The latest feature on from the sticks to the bricks and back again, First Sunday, pays tribute to the Baptist tradition of First Sunday. Attending First Sunday services always invoked a sense of joy and community in me while also reminding me to be grateful for what it is.
I am a Catholic girl, who has observed the Islamic holy month of Ramadan on multiple occasions and joined the Baptist Church by accident but stayed for years because I liked it. Currently, I attend church only on demand – baptisms, weddings and funerals. If I have to identify myself religiously I would say I’m a non-practicing Catholic/Southern Baptist with Muslim tendencies.
The focus of this feature will be gratitude and the recognition of God’s grace at work in my life. And as might be expected from a non-practicing Catholic/Southern Baptist with Muslim tendencies and lots of opinions, I might veer off onto commentary on contemporary religious issues or share some of my experiences with organized religion.
As one year ends and another begins, I find time for reflection. This year as I reflect not only on 2014 but life in general, I feel grateful for my girls – my sisters, my nieces, my sister-friends.
It occurs to me that a common theme in my life is that during the rough patches, the moments of self-doubt, the times I’ve climbed onto a ledge or sunk into a rut it is almost always my girls who are there for me: cheering me on; talking me off the ledge (figuratively, although I am confident that if I was literally on a ledge they’d attempt to talk me off that too); and pulling me off the couch so I don’t fall deeper into my rut.
No disrespect to my other half or the other men who are or have been in my life, my friendships with my girls are just different. If I’m in crisis mode during the Super Bowl, any one of my girls would be there for me, you, depending on who’s playing, might ask me to come back at halftime (preferably with some wings and nachos). It’s okay. No one man can be all things to any woman. That’s why God created sister-friends.
I am fortunate to have been blessed with some strong, supportive relationships with the girls in my life. Not every woman can say that and not every woman is capable of being a sister-friend. A wise woman is fully aware of this and that sometimes women and girls are just evil to each other. It is unfortunate when this happens because these women and girls are missing out on an opportunity for a lifetime of friendship and support.
At an early age, I was trained to be a sister-friend and appreciate the difference between true and casual friends in the kitchens of my nana and my mom.
In my nana’s kitchen, women gathered every weekend, drinking coffee, eating cookies and cake, and talking. There were the women nana knew from having once lived near each other, the women she knew from work, bowling or her social club and sometimes my great aunts, nana’s sisters and sisters-in-laws. Week after week of my childhood, these women congregated in nana’s kitchen sharing the events of the past week with each other around the kitchen table.
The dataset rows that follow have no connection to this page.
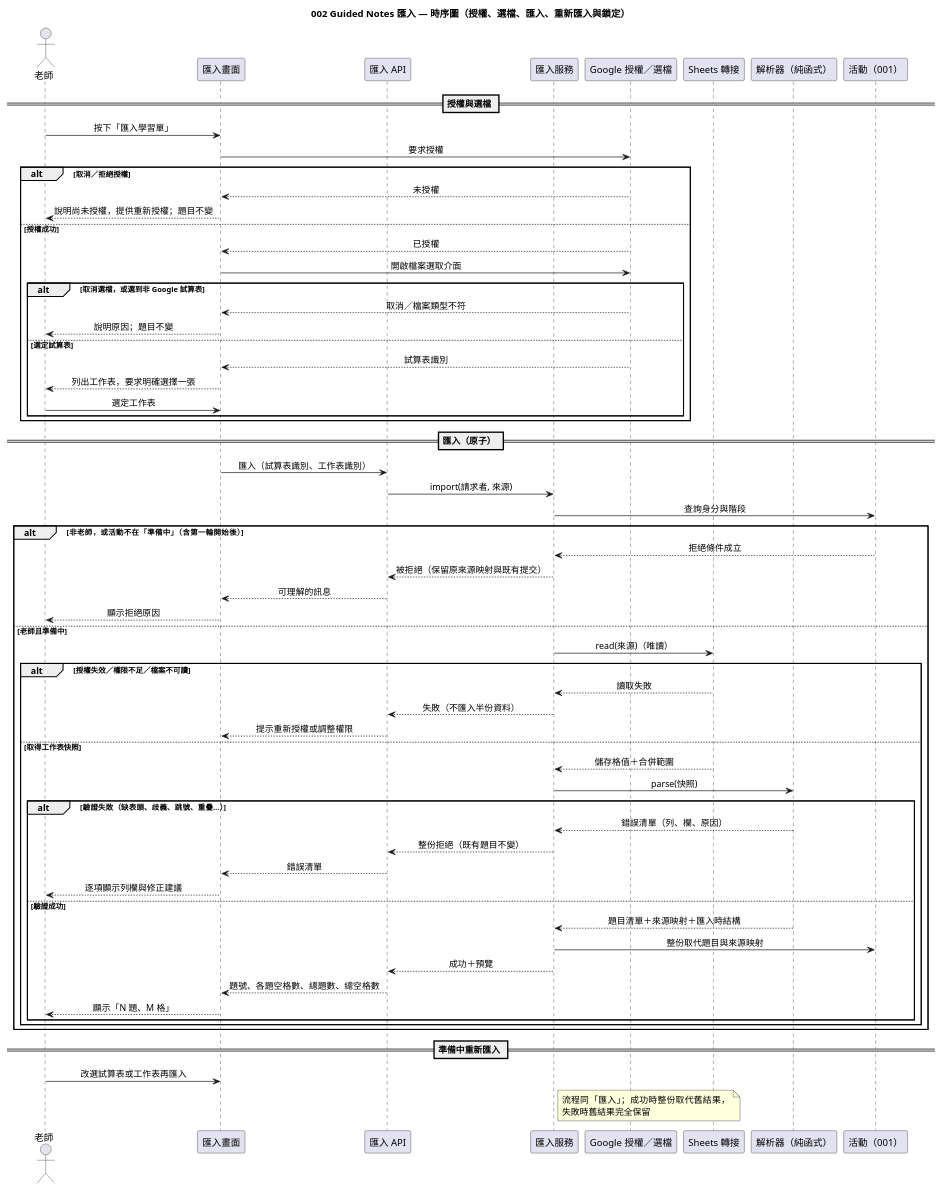
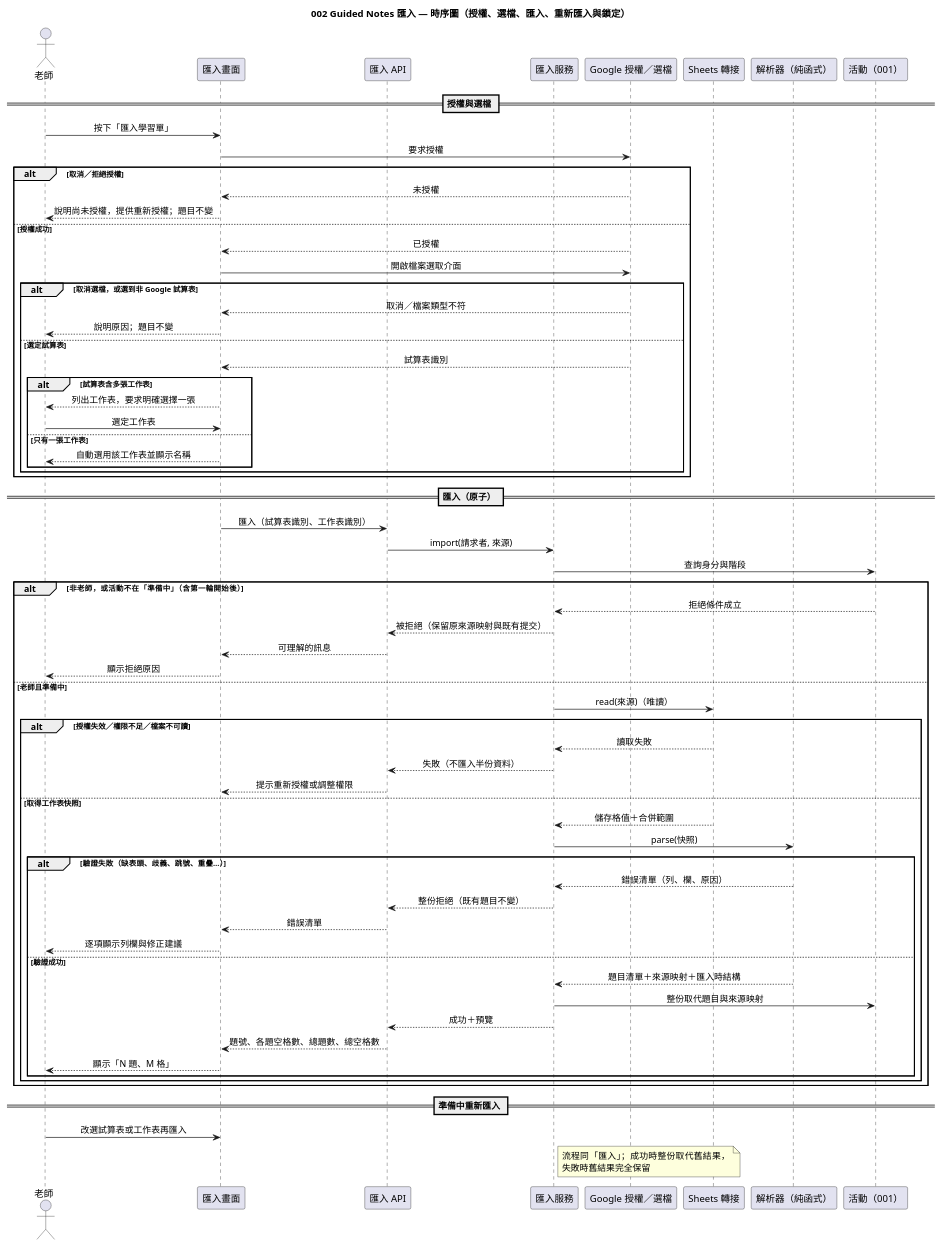
The diagram in diagrams/002-guided-notes-import-sequence.puml (EricC430/lecture-answer-first_group16_speckit), drawn with PlantUML before and after one commit. The commit also changed 8 other files, not shown here.

```diff
--- a/diagrams/002-guided-notes-import-sequence.puml
+++ b/diagrams/002-guided-notes-import-sequence.puml
@@ -1,70 +1,74 @@
 @startuml 002-guided-notes-import-sequence
 skinparam defaultFontName "Microsoft JhengHei"
 skinparam sequenceMessageAlign center
 title 002 Guided Notes 匯入 — 時序圖（授權、選檔、匯入、重新匯入與鎖定）
 
 actor "老師" as T
 participant "匯入畫面" as UI
 participant "匯入 API" as API
 participant "匯入服務" as S
 participant "Google 授權／選檔" as G
 participant "Sheets 轉接" as SA
 participant "解析器（純函式）" as P
 participant "活動（001）" as A
 
 == 授權與選檔 ==
 T -> UI : 按下「匯入學習單」
 UI -> G : 要求授權
 alt 取消／拒絕授權
   G --> UI : 未授權
   UI --> T : 說明尚未授權，提供重新授權；題目不變
 else 授權成功
   G --> UI : 已授權
   UI -> G : 開啟檔案選取介面
   alt 取消選檔，或選到非 Google 試算表
     G --> UI : 取消／檔案類型不符
     UI --> T : 說明原因；題目不變
   else 選定試算表
     G --> UI : 試算表識別
-    UI --> T : 列出工作表，要求明確選擇一張
-    T -> UI : 選定工作表
+    alt 試算表含多張工作表
+      UI --> T : 列出工作表，要求明確選擇一張
+      T -> UI : 選定工作表
+    else 只有一張工作表
+      UI --> T : 自動選用該工作表並顯示名稱
+    end
   end
 end
 
 == 匯入（原子） ==
 UI -> API : 匯入（試算表識別、工作表識別）
 API -> S : import(請求者, 來源)
 S -> A : 查詢身分與階段
 alt 非老師，或活動不在「準備中」（含第一輪開始後）
   A --> S : 拒絕條件成立
   S --> API : 被拒絕（保留原來源映射與既有提交）
   API --> UI : 可理解的訊息
   UI --> T : 顯示拒絕原因
 else 老師且準備中
   S -> SA : read(來源)（唯讀）
   alt 授權失效／權限不足／檔案不可讀
     SA --> S : 讀取失敗
     S --> API : 失敗（不匯入半份資料）
     API --> UI : 提示重新授權或調整權限
   else 取得工作表快照
     SA --> S : 儲存格值＋合併範圍
     S -> P : parse(快照)
     alt 驗證失敗（缺表頭、歧義、跳號、重疊…）
       P --> S : 錯誤清單（列、欄、原因）
       S --> API : 整份拒絕（既有題目不變）
       API --> UI : 錯誤清單
       UI --> T : 逐項顯示列欄與修正建議
     else 驗證成功
       P --> S : 題目清單＋來源映射＋匯入時結構
       S -> A : 整份取代題目與來源映射
       S --> API : 成功＋預覽
       API --> UI : 題號、各題空格數、總題數、總空格數
       UI --> T : 顯示「N 題、M 格」
     end
   end
 end
 
 == 準備中重新匯入 ==
 T -> UI : 改選試算表或工作表再匯入
 note right of S : 流程同「匯入」；成功時整份取代舊結果，\n失敗時舊結果完全保留
 @enduml
```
I would come and go from the room, mostly go after grabbing cookies for my sisters and grandfather to enjoy as we watched television in the nearby den.
Still, the women in nana’s kitchen intrigued me. Early on, I observed that when they spoke in hushed tones they were talking about something serious – illness, a gambling or philandering husband, financial woes, problems with one of their children. I would slip back into the kitchen, usually unnoticed, grabbing more cookies and stealing a snippet of their conversation. I learned that the women left around nana’s kitchen table during these hushed conversations were nana’s true friends; her sister-friends who were treated as part of our extended family.
My mother’s kitchen was also the focal point in our home both for our family and the women in my mom’s life. The gatherings at my mom’s kitchen table were different from those at my nana’s table. Mom never had a group of women gathered at her table unless it was largely family.
There were the neighbor women and the wives of my father’s friends. Mom tolerated these women on a limited basis; only during the weekday and never at supper time or the weekend. These women weren’t mom’s friends; just bored suburban housewives and since my mom seldom, actually almost never visited them they took it upon themselves to visit her.
The women my mother welcomed at her table were some of the same women who gathered in my nana’s kitchen, mostly aunts or extended family. There were several girlfriends, most of whom proved to be true friends. Difficulties like illness and marital problems will always show us who our true friends are and provide us with the opportunity to be a true sister-friend.
These women of my childhood are all gone now, the last one passed away just before this past Thanksgiving. Whether it was their intention or not they taught me a valuable lesson in life at an early age: the importance of sister-friends and how to tell the difference between true and casual friends.
I am grateful for the lesson the women who gathered around the kitchen tables of my mom and nana gave me on friendship. I think it is because of their example early in my life that I find myself naturally drawn to friendships with strong, supportive women whether in my actual daily life or my virtual life on Twitter and WordPress. My life would not be as rich without the company and support of my girls.